» Given data:
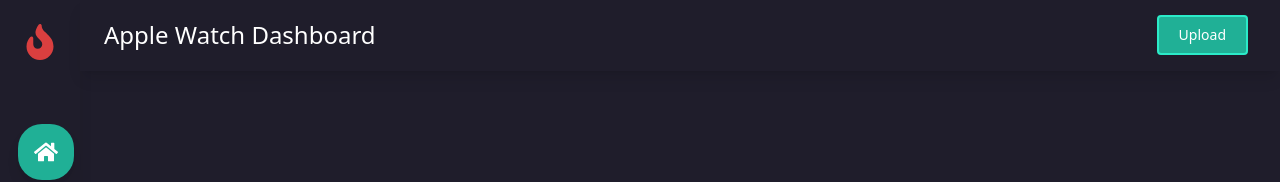
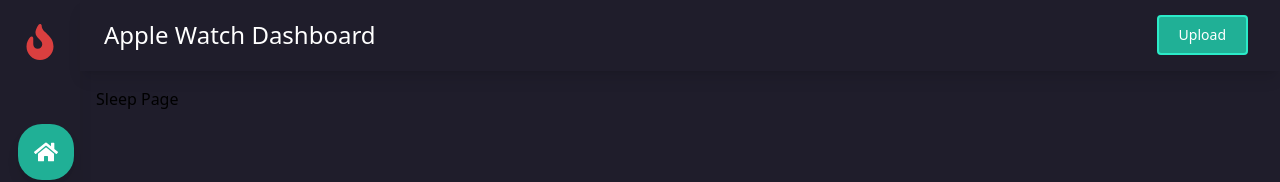
Before and after one commit to Jdwalli/REMAKE-Apple-Watch-Dashboard, a React (Create React App) app in the folder client/: page /sleep in a window 1280 px wide. Shown: the top 182 px of the page. Built offline with nearby package versions, Linux system fonts and the light colour scheme.

Commit message:
Added pages and routing

```diff
--- a/client/src/App.tsx
+++ b/client/src/App.tsx
@@ -1,4 +1,4 @@
-import React, { useState, useEffect } from "react";
+import React from "react";
 import { BrowserRouter as Router, Routes, Route } from "react-router-dom";
 import { useSelector } from "react-redux";
 import { RootState } from "./redux/store";
@@ -6,7 +6,12 @@
 import ExportUpload from "./components/common/ExportUpload";
 
 // Routes
+import HomePage from "./pages/HomePage";
+import ActivityPage from "./pages/ActivityPage";
+import VitalsPage from "./pages/VitalsPage";
 import WorkoutPage from "./pages/WorkoutPage";
+import SleepPage from "./pages/SleepPage";
+import ReportsPage from "./pages/ReportsPage";
 
 function App() {
   const showUploadModal = useSelector(
@@ -24,8 +29,12 @@
           </div>
         ) : (
           <Routes>
+            <Route path="/" element={<HomePage />} />
+            <Route path="/activity" element={<ActivityPage />} />
+            <Route path="/vitals" element={<VitalsPage />} />
             <Route path="/workouts" element={<WorkoutPage />} />
-            <Route path="/workouts" element={<WorkoutPage />} />
+            <Route path="/sleep" element={<SleepPage />} />
+            <Route path="/reports" element={<ReportsPage />} />
           </Routes>
         )}
       </Layout>
--- /dev/null
+++ b/client/src/pages/ActivityPage.tsx
@@ -0,0 +1,13 @@
+import React, { FunctionComponent } from "react";
+
+
+const ActivityPage: FunctionComponent = (props) => {
+
+    return (
+        <div>
+            <h1> Activity Page</h1>
+        </div>
+    )
+};
+
+export default ActivityPage;
--- /dev/null
+++ b/client/src/pages/HomePage.tsx
@@ -0,0 +1,13 @@
+import React, { FunctionComponent } from "react";
+
+
+const HomePage: FunctionComponent = (props) => {
+
+    return (
+        <div>
+            <h1> Home Page</h1>
+        </div>
+    )
+};
+
+export default HomePage;
--- /dev/null
+++ b/client/src/pages/ReportsPage.tsx
@@ -0,0 +1,12 @@
+import React, { FunctionComponent } from "react";
+
+
+const ReportsPage: FunctionComponent = (props) => {
+    return (
+        <div>
+            <h1> Reports Page</h1>
+        </div>
+    )
+};
+
+export default ReportsPage;
--- /dev/null
+++ b/client/src/pages/SleepPage.tsx
@@ -0,0 +1,13 @@
+import React, { FunctionComponent } from "react";
+
+
+const SleepPage: FunctionComponent = (props) => {
+
+    return (
+        <div>
+            <h1> Sleep Page</h1>
+        </div>
+    )
+};
+
+export default SleepPage;
--- /dev/null
+++ b/client/src/pages/VitalsPage.tsx
@@ -0,0 +1,13 @@
+import React, { FunctionComponent } from "react";
+
+
+const VitalsPage: FunctionComponent = (props) => {
+
+    return (
+        <div>
+            <h1> Vitals Page</h1>
+        </div>
+    )
+};
+
+export default VitalsPage;
```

» Goal of the exercise:
Every entry belongs in the answer exactly as written, but no picture does.

» Answer to the problem:
Before and after one commit to Jdwalli/REMAKE-Apple-Watch-Dashboard, a React (Create React App) app in the folder client/: page /sleep in a window 1280 px wide. Shown: the top 182 px of the page. Built offline with nearby package versions, Linux system fonts and the light colour scheme.

Commit message:
Added pages and routing

```diff
--- a/client/src/App.tsx
+++ b/client/src/App.tsx
@@ -1,4 +1,4 @@
-import React, { useState, useEffect } from "react";
+import React from "react";
 import { BrowserRouter as Router, Routes, Route } from "react-router-dom";
 import { useSelector } from "react-redux";
 import { RootState } from "./redux/store";
@@ -6,7 +6,12 @@
 import ExportUpload from "./components/common/ExportUpload";
 
 // Routes
+import HomePage from "./pages/HomePage";
+import ActivityPage from "./pages/ActivityPage";
+import VitalsPage from "./pages/VitalsPage";
 import WorkoutPage from "./pages/WorkoutPage";
+import SleepPage from "./pages/SleepPage";
+import ReportsPage from "./pages/ReportsPage";
 
 function App() {
   const showUploadModal = useSelector(
@@ -24,8 +29,12 @@
           </div>
         ) : (
           <Routes>
+            <Route path="/" element={<HomePage />} />
+            <Route path="/activity" element={<ActivityPage />} />
+            <Route path="/vitals" element={<VitalsPage />} />
             <Route path="/workouts" element={<WorkoutPage />} />
-            <Route path="/workouts" element={<WorkoutPage />} />
+            <Route path="/sleep" element={<SleepPage />} />
+            <Route path="/reports" element={<ReportsPage />} />
           </Routes>
         )}
       </Layout>
--- /dev/null
+++ b/client/src/pages/ActivityPage.tsx
@@ -0,0 +1,13 @@
+import React, { FunctionComponent } from "react";
+
+
+const ActivityPage: FunctionComponent = (props) => {
+
+    return (
+        <div>
+            <h1> Activity Page</h1>
+        </div>
+    )
+};
+
+export default ActivityPage;
--- /dev/null
+++ b/client/src/pages/HomePage.tsx
@@ -0,0 +1,13 @@
+import React, { FunctionComponent } from "react";
+
+
+const HomePage: FunctionComponent = (props) => {
+
+    return (
+        <div>
+            <h1> Home Page</h1>
+        </div>
+    )
+};
+
+export default HomePage;
--- /dev/null
+++ b/client/src/pages/ReportsPage.tsx
@@ -0,0 +1,12 @@
+import React, { FunctionComponent } from "react";
+
+
+const ReportsPage: FunctionComponent = (props) => {
+    return (
+        <div>
+            <h1> Reports Page</h1>
+        </div>
+    )
+};
+
+export default ReportsPage;
--- /dev/null
+++ b/client/src/pages/SleepPage.tsx
@@ -0,0 +1,13 @@
+import React, { FunctionComponent } from "react";
+
+
+const SleepPage: FunctionComponent = (props) => {
+
+    return (
+        <div>
+            <h1> Sleep Page</h1>
+        </div>
+    )
+};
+
+export default SleepPage;
--- /dev/null
+++ b/client/src/pages/VitalsPage.tsx
@@ -0,0 +1,13 @@
+import React, { FunctionComponent } from "react";
+
+
+const VitalsPage: FunctionComponent = (props) => {
+
+    return (
+        <div>
+            <h1> Vitals Page</h1>
+        </div>
+    )
+};
+
+export default VitalsPage;
```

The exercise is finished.